IRAQ -- Handling Iraq is Bush's greatest task. Fifty-eight percent disapprove of his work there, matching his worst rating on the issue (set last May in the aftermath of the Abu Ghraib scandal). Fifty-five percent say the war was not worth fighting, about the same as last month, when it hit a new high. And the number who say the war has improved the long-term security of the United States -- its fundamental rationale -- has slipped beneath a majority for the first time.
Priorities, Progress and Approvals
|Top Priority||Approve of Bush's Work||Expect Major Progress|
The shift in public perceptions on Iraq is striking. In April 2003, as the major fighting ended, 29 percent of Americans assigned the situation there a "highest priority" for Bush and the Congress. Today, as noted, 61 percent give it top priority -- up by 45 points among Democrats, but also by 25 points among Republicans.

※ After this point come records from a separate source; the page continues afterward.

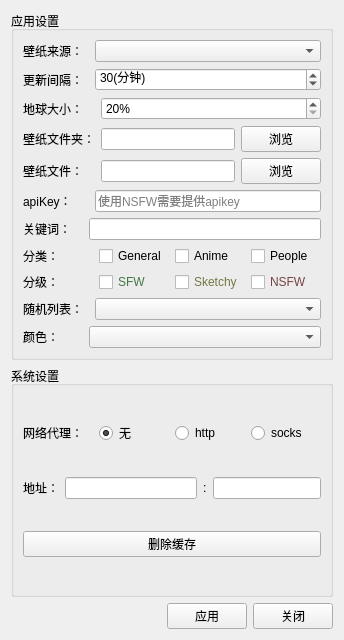
Before: the Qt Designer form earth_wallpaper/ui/config.ui in Pylogmon/earth_wallpaper, drawn with Qt 5.
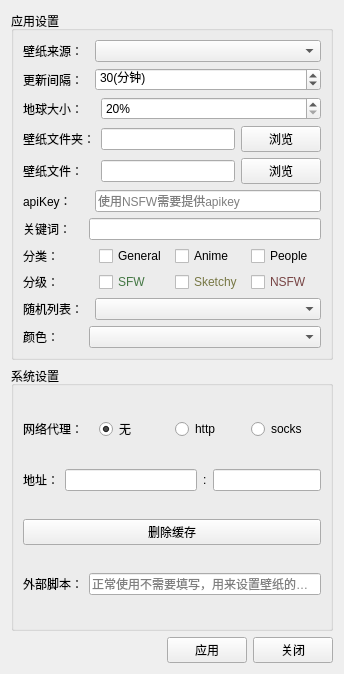
After: the same form once the commit is applied.

Commit message:
feat(setWallpaper): 添加外部脚本，解决无法识别的桌面的壁纸设置问题
#25

What changed in the file:
```diff
--- a/earth_wallpaper/ui/config.ui
+++ b/earth_wallpaper/ui/config.ui
@@ -7,7 +7,7 @@
     <x>0</x>
     <y>0</y>
     <width>344</width>
-    <height>640</height>
+    <height>674</height>
    </rect>
   </property>
   <property name="windowTitle">
@@ -296,7 +296,7 @@
       <string>系统设置</string>
      </property>
      <layout class="QGridLayout" name="gridLayout">
-      <item row="0" column="0">
+      <item row="0" column="0" colspan="2">
        <layout class="QHBoxLayout" name="proxyTypeGroup">
         <item>
          <widget class="QLabel" name="proxy_l">
@@ -331,7 +331,7 @@
         </item>
        </layout>
       </item>
-      <item row="1" column="0">
+      <item row="1" column="0" colspan="2">
        <layout class="QHBoxLayout" name="addGroup">
         <item>
          <widget class="QLabel" name="add_l">
@@ -368,13 +368,27 @@
         </item>
        </layout>
       </item>
-      <item row="2" column="0">
+      <item row="2" column="0" colspan="2">
        <widget class="QPushButton" name="clearCache">
         <property name="text">
          <string>删除缓存</string>
         </property>
        </widget>
       </item>
+      <item row="3" column="0">
+       <widget class="QLabel" name="scripts_l">
+        <property name="text">
+         <string>外部脚本：</string>
+        </property>
+       </widget>
+      </item>
+      <item row="3" column="1">
+       <widget class="QLineEdit" name="scripts">
+        <property name="placeholderText">
+         <string>正常使用不需要填写，用来设置壁纸的脚本</string>
+        </property>
+       </widget>
+      </item>
      </layout>
     </widget>
    </item>
```
The commit also changes 3 other files.
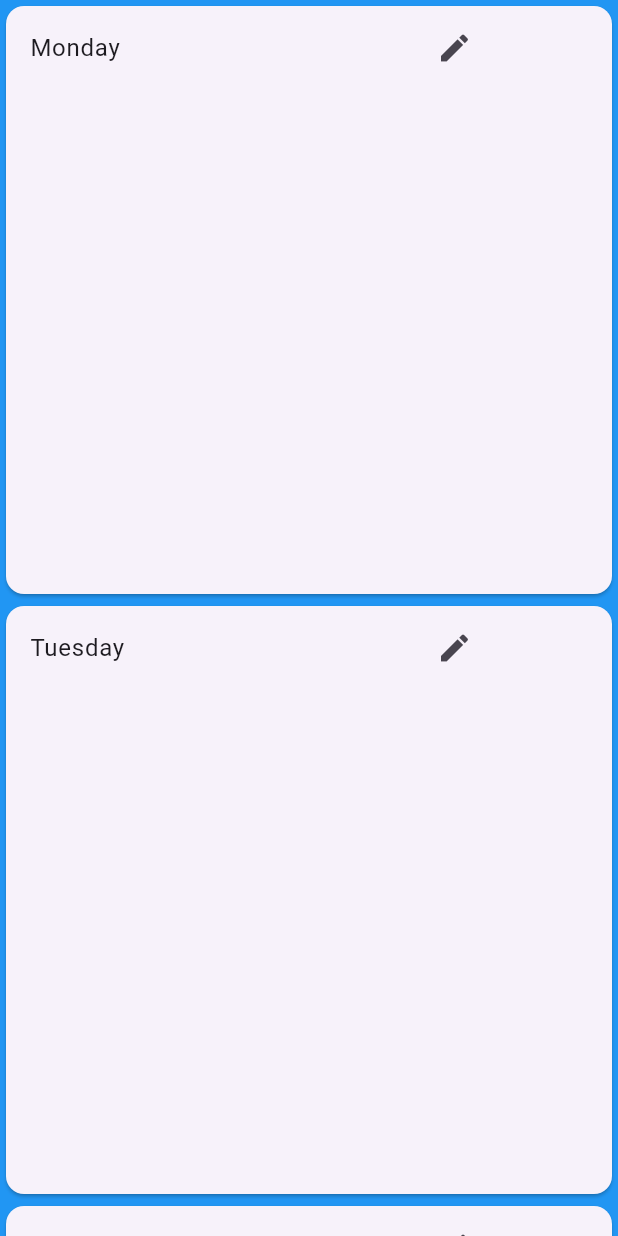
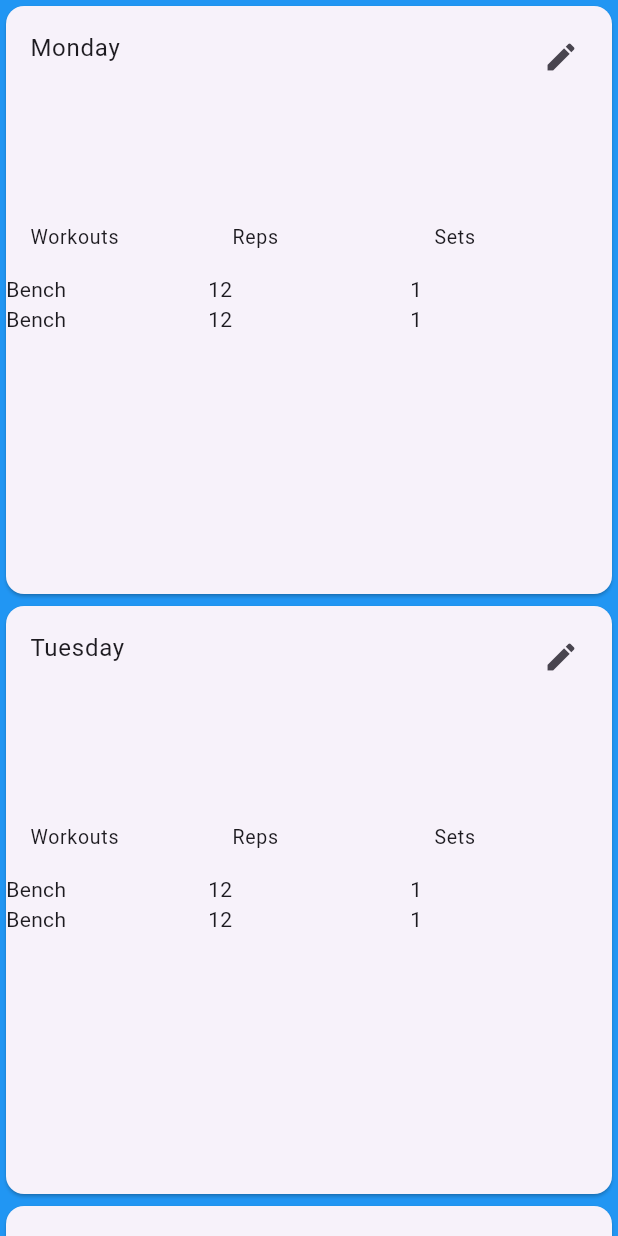
Before and after one commit to ZanderPittari/project_lifter, a Flutter app: what homePage() shows on an empty page, opened directly, on a phone screen of 412 x 824 dp. Run offline on Flutter 3.47's test engine with Material 2 defaults, Android fonts, the phone set to English and light mode, and no system bars.

Commit message:
- Added Edit button (non-functional currently) - Added data to the day cards

```diff
--- a/lib/day_card.dart
+++ b/lib/day_card.dart
@@ -1,5 +1,15 @@
 import 'package:flutter/material.dart';
-import 'main.dart';
+//import 'main.dart';
+
+class CardData {
+  String workoutName;
+  int sets;
+  int reps;
+
+  CardData(this.workoutName, this.sets, this.reps);
+}
+
+CardData monday = CardData("Bench", 1, 12);
 
 Widget dayCard(BuildContext context, List daysOfWeek, int index) {
   return Container(
@@ -10,22 +20,91 @@ Widget dayCard(BuildContext context, List daysOfWeek, int index) {
           mainAxisSize: MainAxisSize.min,
           children: [
             Expanded(
+                child: Column(
+                  children: [
+                    Expanded(
                       child: Row(
                         children: [
                           Expanded(
                             child: Container(
+                              //color: Colors.green,
                               alignment: Alignment.topLeft,
                               child: ListTile(
                                 title: Text(daysOfWeek[index]),
                               ),
+                            ),
+                          ),
+                          Expanded(
+                            child: Container(
+                              //color: Colors.blue,
+                              alignment: Alignment.topRight,
+                              padding: const EdgeInsets.all(10),
+                              child:
+                                IconButton(
+                                  onPressed: () {},
+                                  icon: const Icon(Icons.edit)
+                              ),
+                            )
+                          )
+                        ],
                       )
                     ),
                     Expanded(
-                        child: Container(
-                          alignment: Alignment.topRight,
-                          child: const ListTile(
-                            title: Icon(Icons.edit),
+                      flex: 2,
+                      child: Row (
+                        children: [
+                          Expanded(
+                              child: Column (
+                                children: [
+                                  const ListTile(
+                                    title: Text("Workouts"),
+                                    dense: true,
                                   ),
+                                  ListView.builder(
+                                      shrinkWrap: true,
+                                      itemCount: 2,
+                                      itemBuilder: (context, index) {
+                                        return Text(monday.workoutName);
+                                      }
+                                  )
+                                ],
+                              )
+                          ),
+                          Expanded(
+                            child: Column (
+                              children: [
+                                const ListTile(
+                                  title: Text("Reps"),
+                                  dense: true,
+                                ),
+                                ListView.builder(
+                                    shrinkWrap: true,
+                                    itemCount: 2,
+                                    itemBuilder: (context, index) {
+                                      return Text(monday.reps.toString());
+                                    }
+                                )
+                              ],
+                            )
+                          ),
+                          Expanded(
+                              child: Column (
+                                children: [
+                                  const ListTile(
+                                    title: Text("Sets"),
+                                    dense: true,
+                                  ),
+                                  ListView.builder(
+                                      shrinkWrap: true,
+                                      itemCount: 2,
+                                      itemBuilder: (context, index) {
+                                        return Text(monday.sets.toString());
+                                      }
+                                  )
+                                ],
+                              )
+                          ),
+                        ],
                       )
                     )
                   ],
--- a/lib/home_page.dart
+++ b/lib/home_page.dart
@@ -1,5 +1,5 @@
 import 'package:flutter/material.dart';
-import 'main.dart';
+//import 'main.dart';
 import 'day_card.dart';
 
 Widget homePage(BuildContext context) {
@@ -13,5 +13,4 @@ Widget homePage(BuildContext context) {
       itemCount: 7,
     ),
   );
-  throw UnimplementedError();
 }
--- a/lib/main.dart
+++ b/lib/main.dart
@@ -1,5 +1,5 @@
 import 'package:flutter/material.dart';
-import 'settings_page.dart';
+//import 'settings_page.dart';
 import 'home_page.dart';
 
 void main() {
--- a/lib/settings_page.dart
+++ b/lib/settings_page.dart
@@ -1 +1 @@
-import 'main.dart';
+//import 'main.dart';
```
Lines whose indentation alone changed are shown as unchanged.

There is broad support for holding the Iraqi elections scheduled for later this month -- 73 percent say they should go forward, up from 60 percent last month -- even though most, 57 percent, are skeptical these elections will produce a stable government. A chief reason for this support is that most think the elections will move the United States closer to the day U.S. forces can be withdrawn from Iraq.
It's notable -- and perhaps a concern for the administration -- how closely linked Iraq is to the president's bottom line. Among people who think the war was worth fighting, 92 percent also approve of Bush's work in office overall. Among those who think the war was not worth it, 79 percent disapprove of Bush's performance more broadly.
In one heartening result for the administration -- yet also a challenge to perform -- 58 percent of Americans expect "substantial progress" on Iraq in Bush's second term, second only to the 70 percent who expect good progress in the war on terrorism. Overall, though, of the dozen issues tested, majorities expect substantial progress in just half -- and that does not include such heavy hitters as health care and Social Security.
PRIORITIES, PROGRESS and APPROVALS -- Terrorism comes second to Iraq in public concern, with 52 percent rating it a "highest priority" issue. Next, at some distance, are education -- an issue on which Bush's rating has rebounded from something of an election-year slump -- and the economy and health care. While he's not strong on these, his approval rating on health care, at 42 percent, has inched to a career best.
Social Security and the deficit are next on the priority list; other issues a good deal lower.
It's notable that Bush gets majority approval on just three of these issues, terrorism, education and tort reform, compared with majority disapproval on six -- Iraq, the deficit, Social Security, immigration, the economy and health care. It's more of a split on three others, taxes, the environment and foreign affairs. In one other issue, his response to the South Asian tsunami disaster, Bush gets a vast 83 percent approval rating.